Vociferous and widespread attacks against online gaming accounts by cybercriminals have spawned a new family of Trojans.
These Trojans dominate malware activity worldwide and also poses a threat to businesses, a security expert warns.
Trojans designed to steal the online gaming account information of its victims now account for over one-third of all malware activity, reports Fortinet Technologies Inc.
The Sunnyvale, Calif.-based security vendor identified the new threat in its monthly report for June.
But just because these Trojans are designed with the purpose of hijacking online gaming accounts, doesn’t mean businesses can rest easy, says report author Derek Manky, who is a security research engineer at Fortinet.
“Most of the time, Trojans have integrated functionality so they can accept commands from a remote attacker and download new code to be used for any purpose,” says the security researcher based in Burnaby, B.C.
Two specific online gaming Trojans catapulted to Fortinet’s top 10 threats in April. Since then, the Trojans have moved into second and fourth place on the list. As a family, the malware is twice as pervasive as the next leading group of insidiously-designed software.
Devastation wrought by the Trojans is documented on World of Warcraft (WoW) technical support forums.
The WoW site has been created by Irvine, Calif.-based Blizzard Entertainment, a leading developer and publisher of entertainment software.

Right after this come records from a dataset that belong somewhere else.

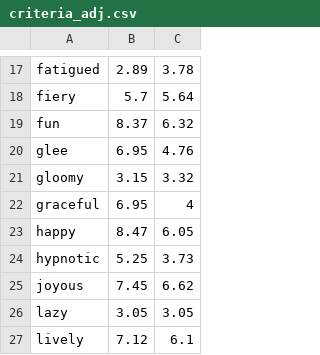
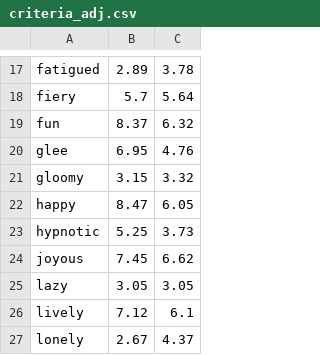
Before and after one commit to mina0774/Mu-ping, a CSV file: app/src/main/res/raw/criteria_adj.csv, drawn as a sheet; only a part is shown, gaps mark what is left out; the shorter side is filled out with more unchanged rows.

Commit message:
modify criteria adj

```diff
--- a/app/src/main/res/raw/criteria_adj.csv
+++ b/app/src/main/res/raw/criteria_adj.csv
@@ -21,3 +21,2 @@ glee,6.95,4.76
 gloomy,3.15,3.32
-graceful,6.95,4
 happy,8.47,6.05
```
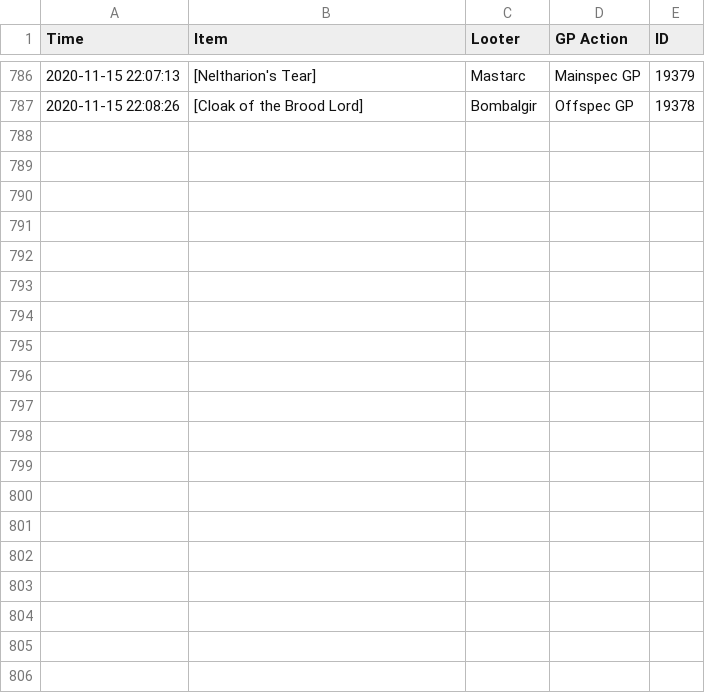
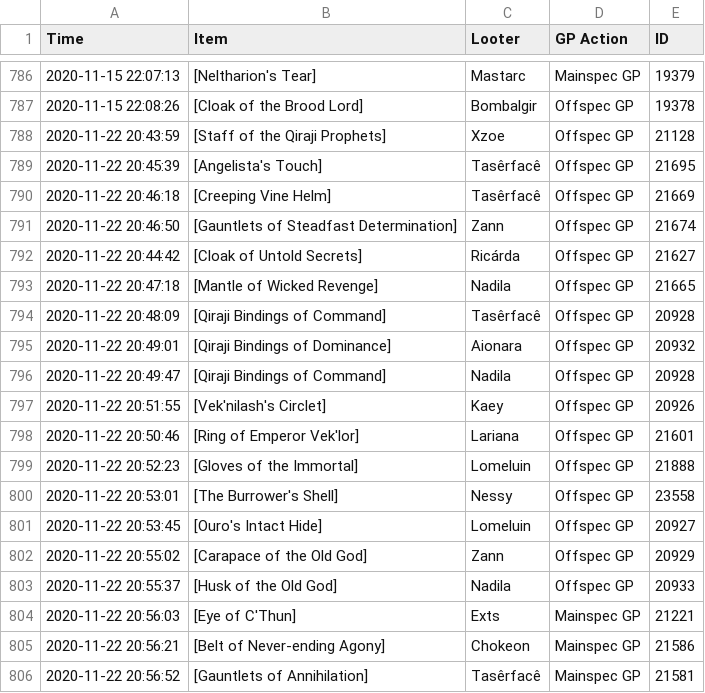
Before and after one commit to LessIsMoreGuild/LessIsMoreGuild.github.io, a CSV file: lootlog.csv, drawn as a sheet; only a part is shown, gaps mark what is left out; the diff covers the shown part only; the diff names each change by its address in the sheet, - before the commit and + after, or states it on an @@ line.

Commit message:
Update lootlog.csv

```diff
--- a/lootlog.csv
+++ b/lootlog.csv
+row 788: 2020-11-22 20:43:59 | [Staff of the Qiraji Prophets] | Xzoe | Offspec GP | 21128
+row 789: 2020-11-22 20:45:39 | [Angelista's Touch] | Tasêrfacê | Offspec GP | 21695
+row 790: 2020-11-22 20:46:18 | [Creeping Vine Helm] | Tasêrfacê | Offspec GP | 21669
+row 791: 2020-11-22 20:46:50 | [Gauntlets of Steadfast Determination] | Zann | Offspec GP | 21674
+row 792: 2020-11-22 20:44:42 | [Cloak of Untold Secrets] | Ricárda | Offspec GP | 21627
+row 793: 2020-11-22 20:47:18 | [Mantle of Wicked Revenge] | Nadila | Offspec GP | 21665
+row 794: 2020-11-22 20:48:09 | [Qiraji Bindings of Command] | Tasêrfacê | Offspec GP | 20928
+row 795: 2020-11-22 20:49:01 | [Qiraji Bindings of Dominance] | Aionara | Offspec GP | 20932
+row 796: 2020-11-22 20:49:47 | [Qiraji Bindings of Command] | Nadila | Offspec GP | 20928
+row 797: 2020-11-22 20:51:55 | [Vek'nilash's Circlet] | Kaey | Offspec GP | 20926
+row 798: 2020-11-22 20:50:46 | [Ring of Emperor Vek'lor] | Lariana | Offspec GP | 21601
+row 799: 2020-11-22 20:52:23 | [Gloves of the Immortal] | Lomeluin | Offspec GP | 21888
+row 800: 2020-11-22 20:53:01 | [The Burrower's Shell] | Nessy | Offspec GP | 23558
+row 801: 2020-11-22 20:53:45 | [Ouro's Intact Hide] | Lomeluin | Offspec GP | 20927
+row 802: 2020-11-22 20:55:02 | [Carapace of the Old God] | Zann | Offspec GP | 20929
+row 803: 2020-11-22 20:55:37 | [Husk of the Old God] | Nadila | Offspec GP | 20933
+row 804: 2020-11-22 20:56:03 | [Eye of C'Thun] | Exts | Mainspec GP | 21221
+row 805: 2020-11-22 20:56:21 | [Belt of Never-ending Agony] | Chokeon | Mainspec GP | 21586
+row 806: 2020-11-22 20:56:52 | [Gauntlets of Annihilation] | Tasêrfacê | Mainspec GP | 21581
```
Also changed, not shown: 12 added rows elsewhere in this file.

The popular massive-multiplayer online game’s forum is replete with user complaints bemoaning stolen accounts as a result of malware.
“Please lock the account username Txexhale,” writers one gamer. “It has been stolen along with all of my information. I believe someone key logged my e-mail address, WoW account and everything else on my computer.”
Once the account is hijacked, the attacker will often sell it on the black market, Manky says. “The motivation is financial and there’s a market for these gaming accounts.”
But the Trojans can also mine a computer for other types of sensitive data, or turn a system into a “zombie” PC – that’s part of a botnet, and then use that compromised machine to send out spam.
Businesses should be aware that cyber-criminals engineer different types of targeted attacks to lure in specific users.
One of the most prominent malware programs, known as “Pushdo,” is designed to fool business users with an e-mail feigning an invoice from delivery service UPS Inc. Once users open the attached invoice, they become infected with the Trojan.
Pushdo can be hard to detect because it buries itself deep in a system’s root kits. It also is programmed to aggressively spread its infection.
“It can harvest all the e-mail contacts on your computer to try and spread itself out further,” Manky says.
For gamers, the bait comes in the form of fake programs that promise the player benefits in the gaming world. For example, common malware lures promise players the ability to duplicate their gold or to instantly transport their avatar across the game’s virtual terrain.
“Hackers and account thieves like to put their viruses, key loggers, etc. into executable files and then make those files very appealing to our World of Warcraft fan base, to trick users into downloading and running their programs,” says the Blizzard site.
The online gaming company also notes that once a Trojan is on a player’s computer, it can steal other sensitive information from users as well.
Manky echoes this warning.
“It’s always a concern when we see a particular piece of code going around that it could land inside an organization.”
To prevent infection, he says, IT managers should have a layered security approach in place that includes a firewall and a virus scan on end-user machines.
But he adds that user education is often the best approach to take.
End users should be taught to exercise caution when opening up attachments, as the consequences of Trojan infiltrating an organization’s network could be disastrous, the security researcher says.
“They could delete a lot of data and trigger a denial of service attack. They could bring an organization to its knees.”
There are tell-tale signs of a Trojan infection and IT managers should be alert to these, he says. These include any abnormal behaviour from a user’s computer, such as strange ports being accessed and unknown programs running.
End users should be concerned if they start getting adware pop-ups or e-mails being bounced back to them.
If an employee is overheard complaining they can’t access their Warcraft account that should also raise a red flag.